With more than 150 flights a day, Melbourne to Sydney is the second busiest domestic route in the world after Seoul to Jeju City in South Korea.
While four airlines service the hectic route, the advertised fares for seats on Qantas are almost always the most expensive.
An online search at the time of writing showed the cheapest advertised seat on a flight from Melbourne to Sydney on Qantas was $280. A fare with its budget arm, Jetstar, was $88.
Flying on Qantas is, in the eyes of many passengers, preferable to flying on Jetstar.
The former is consistently, and currently, rated the safest airline in the world.
“Qantas has been a leader in the development of the flight data recorder to monitor plane and crew performance, and automatic landings using GPS, precision approaches around mountains in clouds, plus real-time monitoring of engines across its fleet using satellites, enabling the airline to detect problems before they become safety issues,” writes Airlineratings.com.
Jetstar, meanwhile, has attracted the wrath of passengers disgruntled at flight delays, missing baggage and other first-world problems.
But is flying on Qantas really three times better than flying on Jetstar, as the price difference suggests?
Is Qantas’s service consistently better than Virgin’s, which regularly offers cheaper fares on the popular Melbourne to Sydney route?
There are several factors important to understanding the Qantas appeal and its premium pricing.
To begin with, Qantas is the most punctual airline in Australia.
Travel intelligence company OAG reports 86 per cent of Qantas flights last year departed and arrived on time. That compares with 80 per cent for Virgin Australia, the country’s second-most punctual airline.
Saj Ahmad, chief analyst for StrategicAero Research in London said there was no doubt Qantas was expensive, “but it doesn’t pretend to be anything but a high-quality airline”.
“On many routes, [Qantas] doesn’t have direct competition, and so that too forms a function of price escalation,” he said, referring to Qantas’s Perth-London non-stop flights, which shave hours off the journey by avoiding transfers in cities such as Singapore or Dubai.
A cursory online search reveals advertised fares starting at $1893 for a seat on QF9 Perth to London, compared to $1409 for a seat on an indirect flight with Cathay Pacific.
“Qantas has a 100 per cent monopoly on this route and so can charge a premium,” Mr Ahmad said.
“It will do the same when it eventually launches direct [non-stop] flights from Sydney to London.”
What about the domestic market?
“Like most full-service airlines, Qantas operates with far bigger overheads and they have to be covered,” Mr Ahmad said.
“That’s why it created Jetstar, to tackle low-cost carriers rather than Qantas take them on and stand little chance of profitability given its ballooned cost structure.”
Steve Creedy, a senior Australian aviation reporter and editor of Airlineratings.com, said it came down to demand and supply.

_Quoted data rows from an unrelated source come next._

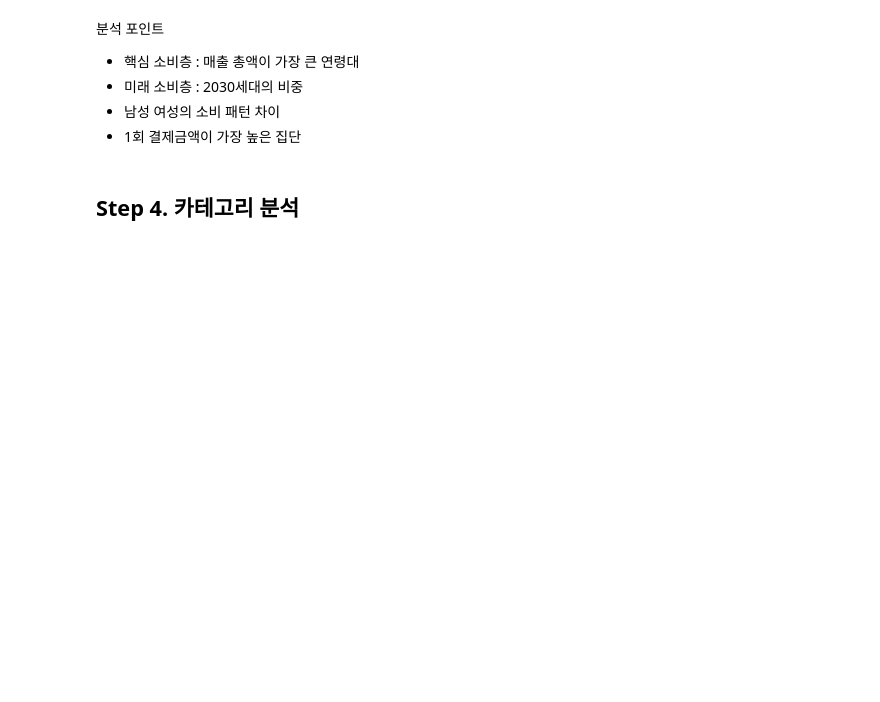
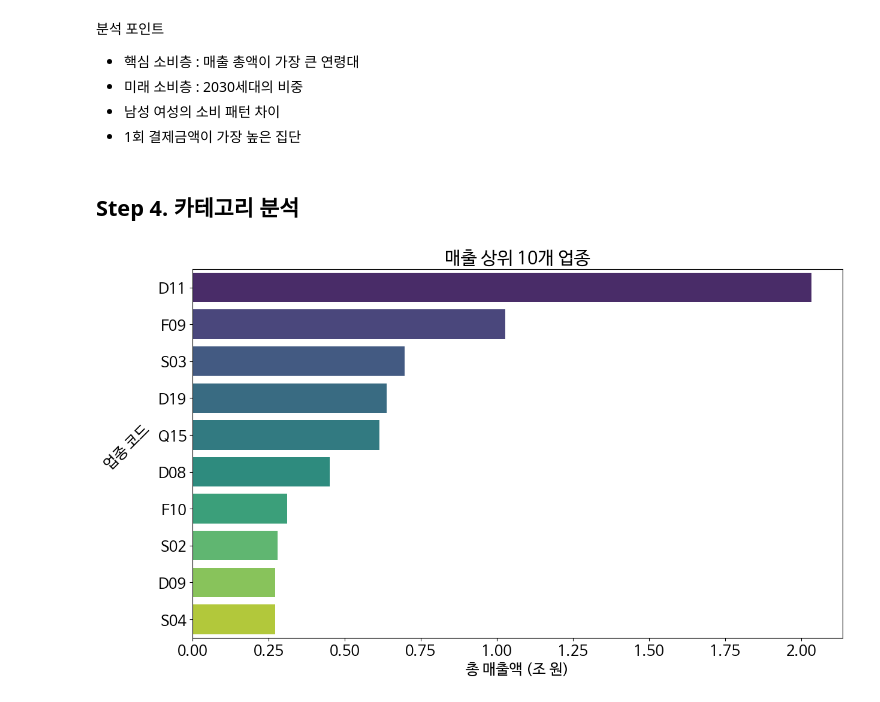
Before and after one commit to davidots429/GyeonggiCard2025, a Jupyter notebook: 03_Exploratory_Data_Analysis.ipynb, the cells around one changed output. Cells and saved outputs as stored; diff of their text form; code cells hidden in the pictures; blank space fills up the shorter version.

```diff
--- a/03_Exploratory_Data_Analysis.ipynb
+++ b/03_Exploratory_Data_Analysis.ipynb
@@ -305,3 +311,18 @@ plt.show()
 - 1회 결제금액이 가장 높은 집단
 # %% [markdown]
 ## Step 4. 카테고리 분석
+# %%
+# 1. 매출 규모 Top 10 업종
+
+amt_top10 = df.groupby('card_tpbuz_cd', observed=True)['amt'].sum().nlargest(10).reset_index()
+amt_top10['card_tpbuz_cd'] = amt_top10['card_tpbuz_cd'].astype(str)
+amt_top10['amt_tril'] = amt_top10['amt'] / 1e12
+
+plt.figure(figsize=(14, 8))
+sns.barplot(data=amt_top10, x='amt_tril', y='card_tpbuz_cd', palette='viridis')
+plt.title('매출 상위 10개 업종')
+plt.xlabel('총 매출액 (조 원)')
+plt.ylabel('업종 코드', rotation=45, labelpad=30)
+plt.show()
+# %% [output]
+[figure, added]
```
Also changed, not shown: parts of 19 cells of this notebook.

“All airlines in Australia, including Qantas, have kept a fairly tight rein on capacity. The last spike in capacity was from 2013 to 2015, and that allows airlines to creep their prices up a bit,” he said.
Mr Creedy, who no longer flies Jetstar because he’s “a big bloke” and the airline has “squeezed so many seats into the cabin”, said Qantas flights were not always more expensive.
“Any comparison also needs to look at ancillary charges, where airlines charge extra for food, baggage, frequent flyer points and the like,” he said.
“If you add up all the extras you need to pay on airlines such as Jetstar, and then compare the total with an airline where all of these things are included, you can find a legacy carrier is not that much more expensive.
“Sometimes it can even be cheaper – and I’ve certainly had that experience with Jetstar and Qantas as recently as last year.”
Mr Ahmad agreed that Qantas’ flights were not always more expensive.
“By using economies of scale across its wide-body fleet, Qantas has some very competitive fares to the US and Asia that form the backbone of its revenue drive,” he said.
He also highlighted Qantas’s massive cache of customer loyalty.
“Airlines across the globe have diehard loyal customers and Qantas is no different,” Mr Ahmad said.
“While it does have a great safety record, I don’t think that’s the primary driver for customers continuing to fly with Qantas.
“Being Australia’s national airline, it’s always been one of the strongest and most recognisable airline brands in the world.”
Mr Creedy had similar sentiments: “Especially on international flights, Qantas can command a bit of a premium on the other carriers because of its reputation.
“Again it comes down to the fact that its seats are priced according to supply and demand. So when lots of people fly, the seats go up in price.
“But airlines don’t get it all their own way because if the market softens and fewer people fly, the balance changes.
“They then either have to reduce fares or redeploy capacity to markets where they can make more money. Qantas has got quite good at doing the latter.”